Skype reminds me a bit of EMG, which the district embraced some 15 years ago. It arrived with bang and left with a whimper and all that's left of it at my school is the library's direct phone line which supports a cordless phone. I do love me my cordless phone (so I can take the phone to the shelves) so I still have a soft spot for EMG. It was an early experiment in video conferencing and was supposed to help bring "the world to the classroom". Looking back at it from a 15 year perspective I can see that it was, in many ways way ahead of its time, though it was very awkward to use. Technology was unreliable (some things never change) and it required careful coordination between EMG and the classroom. Given that unexpected "things" pop up in an elementary classroom coordination didn't always work as planned. When a student upchucks, vomit trumps scheduled video conference every time.
Back to Skype and its possible use in the classroom. The manual created by The Learning Librarian is excellent and some great suggestions for classroom use. 50 Awesome Ways to Use Skype has even more suggestions. My favorite is using it to include home bound students in classroom activities. Given how many hospitals have wi-fi these days Skype is something the district's home bound department needs to investigate.

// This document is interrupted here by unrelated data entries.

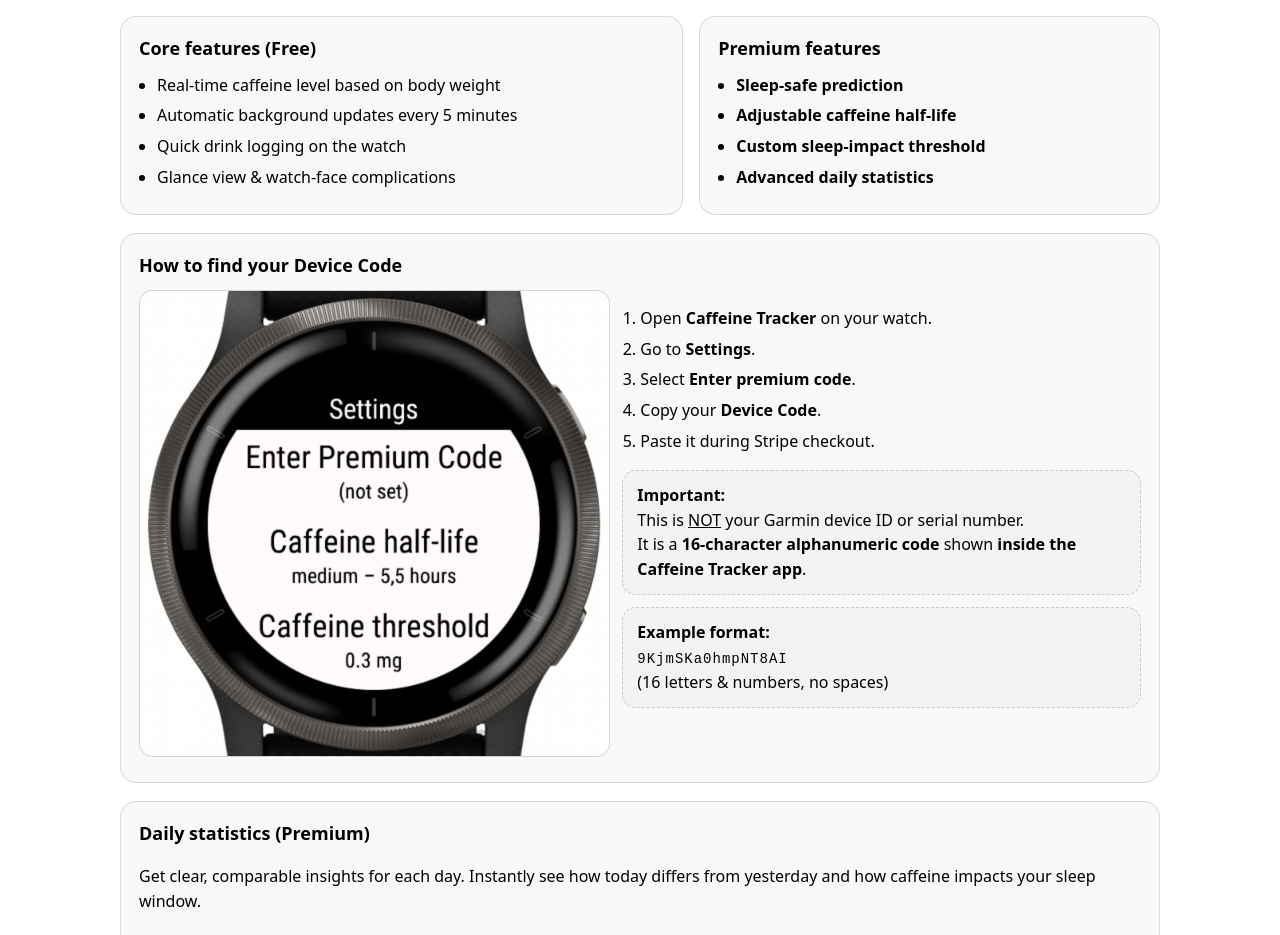
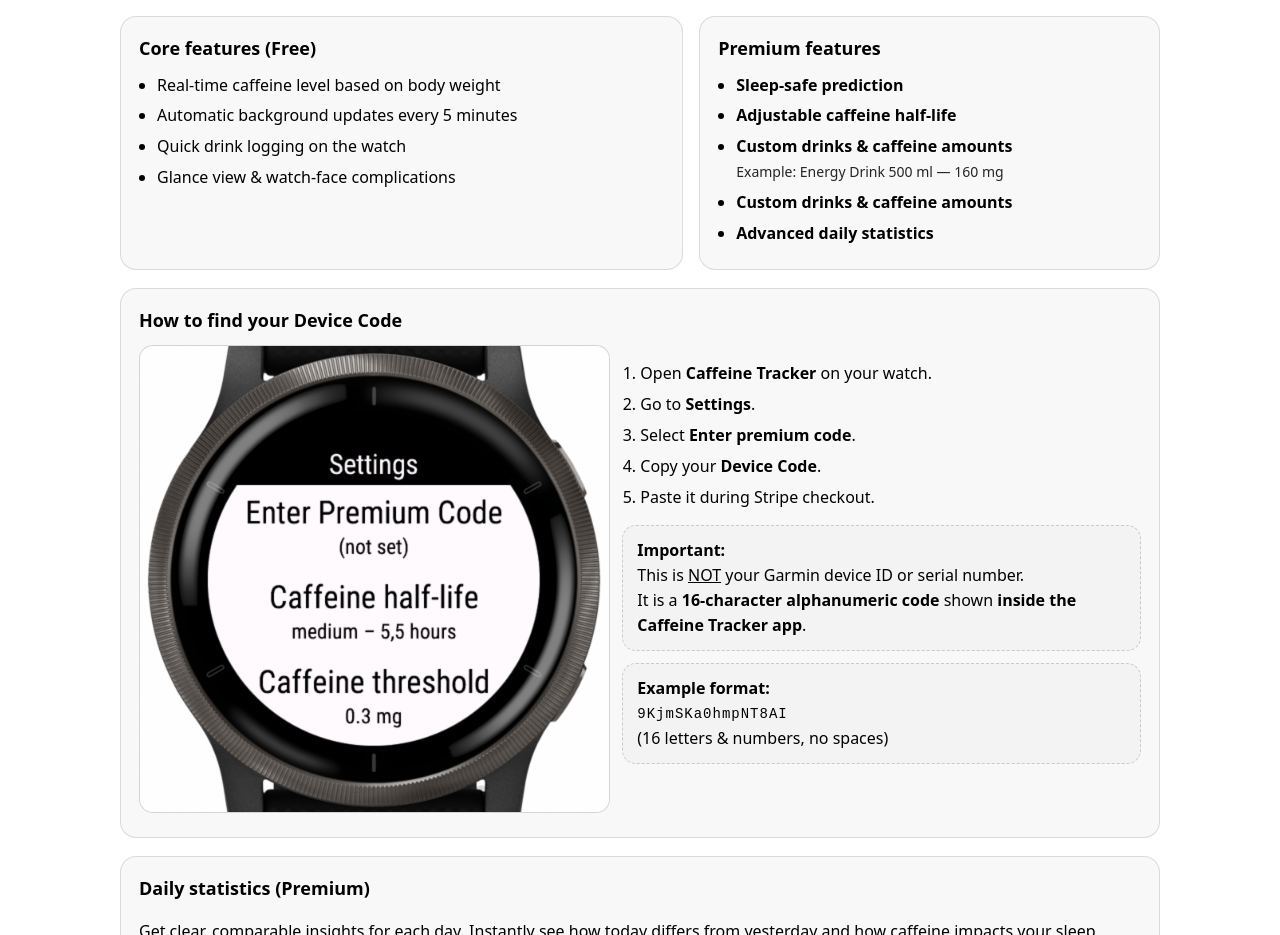
Before and after one commit to obozek/CaffeineTrackerAppWeb, a plain HTML site: page index.html in a window 1280 px wide. Shown: the part 1140-2075 px from the top of the page. Drawn offline with Linux system fonts and the light colour scheme.

Commit message:
Added custom drinks

```diff
--- a/index.html
+++ b/index.html
@@ -260,7 +260,11 @@
       <ul>
         <li><b>Sleep-safe prediction</b></li>
         <li><b>Adjustable caffeine half-life</b></li>
-        <li><b>Custom sleep-impact threshold</b></li>
+        <li>
+          <b>Custom drinks & caffeine amounts</b><br>
+          <span class="muted">Example: Energy Drink 500 ml — 160 mg</span>
+        </li>
+        <li><b>Custom drinks & caffeine amounts</b></li>
         <li><b>Advanced daily statistics</b></li>
       </ul>
     </div>
```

I'm wondering if the schools with an international student population might promote Skype to their parents as a way to keep in touch with friends and family overseas. Not the sort of international student body that's at my school - the villages they hail from are lucky to have electricity, schools with students from countries such as Japan or India.
It has potential as a field trip prep project too. Prior to going to Washington on the Brazos the 4th graders could "meet" one of the guides and get a feel for what they will be seeing and what's expected of them I find that the more prep one does, the better the experience. Government classes could perhaps "converse" with an elected official or science students with an astronaut.
Yeap, Skye is a keeper, even for folks like me who loathe talking on the phone.